I guess we are going to keep doing this.
The media’s behavior when it comes to even possible COVID therapeutics has just been abhorrent. In the case of hydroxychloroquine, the nation endured over a year of hysteria claiming the drug was dangerous (including a now-debunked, scam study and a rant by Fox News’ Neil Cavuto). In the end, though, hydroxychloroquine was shown to have an effect when used early in infection. How many thousands of people died because patients and doctors were pushed into using an FDA-approved, safe drug that was in large supply?
Were any lessons learned from that ridiculous ordeal? Of course not, because now there’s ivermectin. The media have spent the last several weeks claiming the FDA-approved drug for human use is “horse dewormer” while trashing Joe Rogan for taking it as part of a COVID treatment plan.

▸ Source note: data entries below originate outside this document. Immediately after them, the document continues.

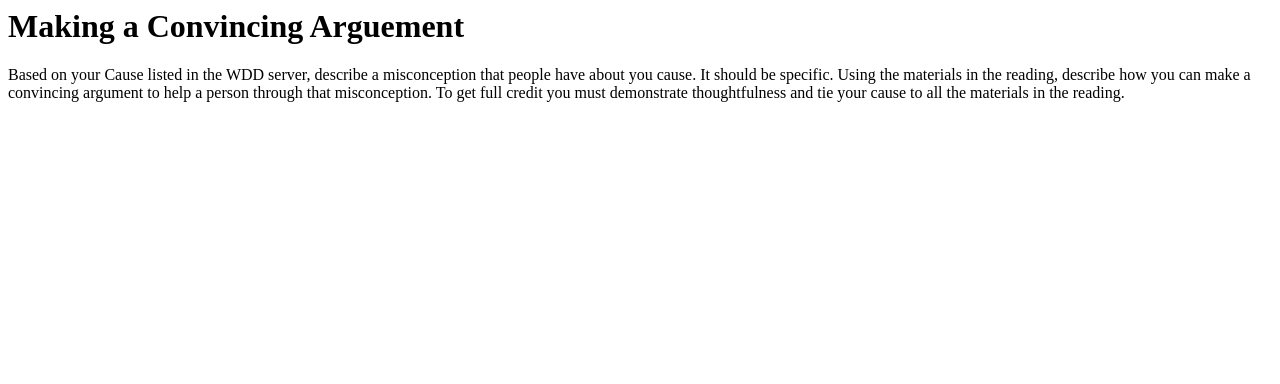
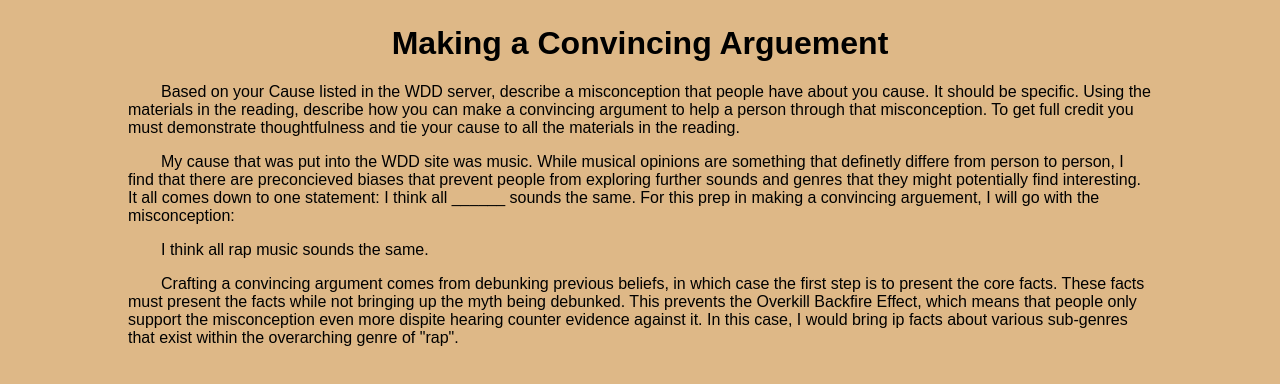
Before and after one commit to isaiaharroyo/arguement, a plain HTML site: page index.html in a window 1280 px wide. Drawn offline with Linux system fonts and the light colour scheme.

Commit message:
Update index.html

```diff
--- a/index.html
+++ b/index.html
@@ -1,10 +1,38 @@
 <html>
     <head>
         <title>Making a Convincing Arguement</title>
+        <style>
+
+        body
+        {
+            background-color: burlywood;
+            font-family: "Avenir Next", sans-serif;
+            width: 80%;
+            margin-left: auto;
+            margin-right: auto;
+            margin-top: 25px;
+        }
+
+        h1
+        {
+            text-align: center;
+        }
+
+        p
+        {
+            text-indent: 33px;
+        }
+
+        </style>
     </head>
     <body>
         <h1>Making a Convincing Arguement</h1>
         <p>Based on your Cause listed in the WDD server, describe a misconception that people have about you cause. It should be specific. Using the materials in the reading, describe how you can make a convincing argument to help a person through that misconception. To get full credit you must demonstrate thoughtfulness and tie your cause to all the materials in the reading.</p>
-        <p></p>
+
+
+        <p>My cause that was put into the WDD site was music. While musical opinions are something that definetly differe from person to person, I find that there are preconcieved biases that prevent people from exploring further sounds and genres that they might potentially find interesting. It all comes down to one statement: I think all ______ sounds the same. For this prep in making a convincing arguement, I will go with the misconception:</p>
+        <p>I think all rap music sounds the same.</p>
+        <p>Crafting a convincing argument comes from debunking previous beliefs, in which case the first step is to present the core facts. These facts must present the facts while not bringing up the myth being debunked. This prevents the Overkill Backfire Effect, which means that people only support the misconception even more dispite hearing counter evidence against it. In this case, I would bring ip facts about various sub-genres that exist within the overarching genre of "rap". </p>
+
     </body>
 </html>
```
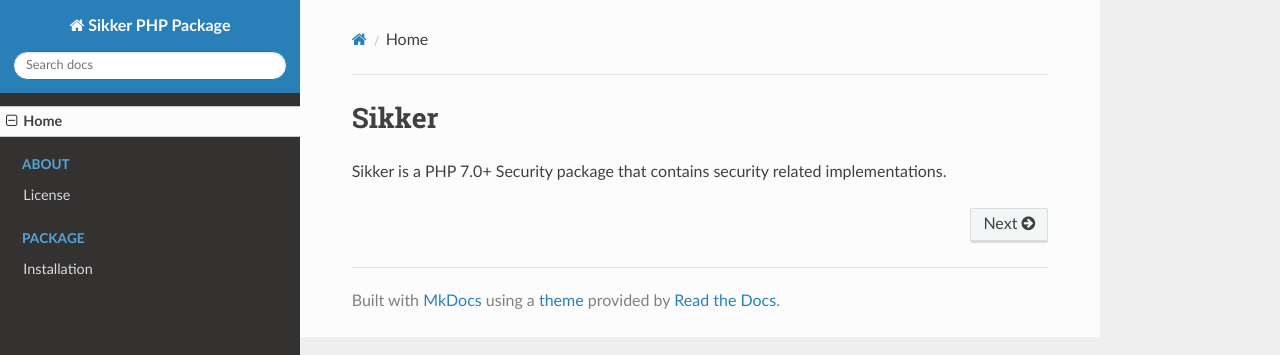
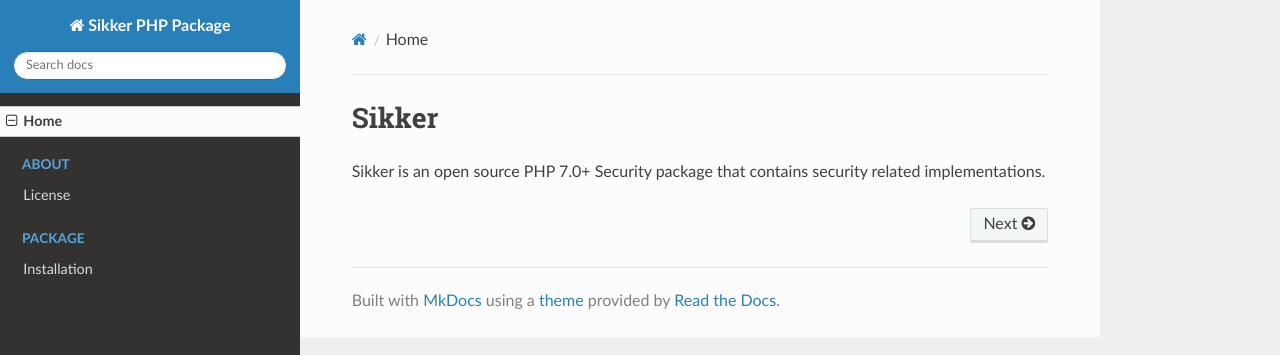
Before and after one commit to norse-blue/php-sikker, an MkDocs documentation site: the page built from docs/index.md, in a window 1280 px wide. Shown: the top 355 px of the page. Built offline with MkDocs 1.6.1, drawn with Linux system fonts in a browser that asks for light colours; nearby versions of some CDN libraries; old or Windows-style settings are respelled for this version of MkDocs.

Commit message:
Modified some doc files

```diff
--- a/docs/index.md
+++ b/docs/index.md
@@ -1,3 +1,3 @@
 # Sikker
 
-Sikker is a PHP 7.0+ Security package that contains security related implementations.
+Sikker is an open source PHP 7.0+ Security package that contains security related implementations.
```
Also changed, not shown: docs/about/license.md (+1 -1 lines), docs/package/installation.md (+2 -2 lines).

Yesterday, I wrote on a viral claim involving ivermectin, spread by blue checkmarks across the left, that asserted an Oklahoma hospital was so overwhelmed with overdoses from the animal variant that they were turning away gun-shot victims. That turned out to be so false that the hospital changed its internet homepage with a correction of the disinformation, noting that they did not have a single patient admitted currently that had overdosed on ivermectin.
But as I said when I opened this article, we are apparently going to keep doing this. Another ivermectin hoax has now been exposed, this time over a widely spread claim that Mississippi’s poison control was deluged with ivermectin overdoses representing 70% of total calls.
Here’s the full correction per the Associated Press which was pushed out to SF Gate.
In an article published Aug. 23, 2021, about people taking livestock medicine to try to treat coronavirus, The Associated Press erroneously reported based on information provided by the Mississippi Department of Health that 70% of recent calls to the Mississippi Poison Control Center were from people who had ingested ivermectin to try to treat COVID-19. State Epidemiologist Dr. Paul Byers said Wednesday the number of calls to poison control about ivermectin was about 2%. He said of the calls that were about ivermectin, 70% were by people who had ingested the veterinary version of the medicine.
So instead of it being 70% of calls being about ivermectin, the actual number was…2%. And of that 2%, 70% of those calls were about the animal variant. In other words, instead of talking about possibly hundreds or thousands of animal variant ivermectin overdose calls, the number is actually infinitesimal, representing only 1.4% of calls.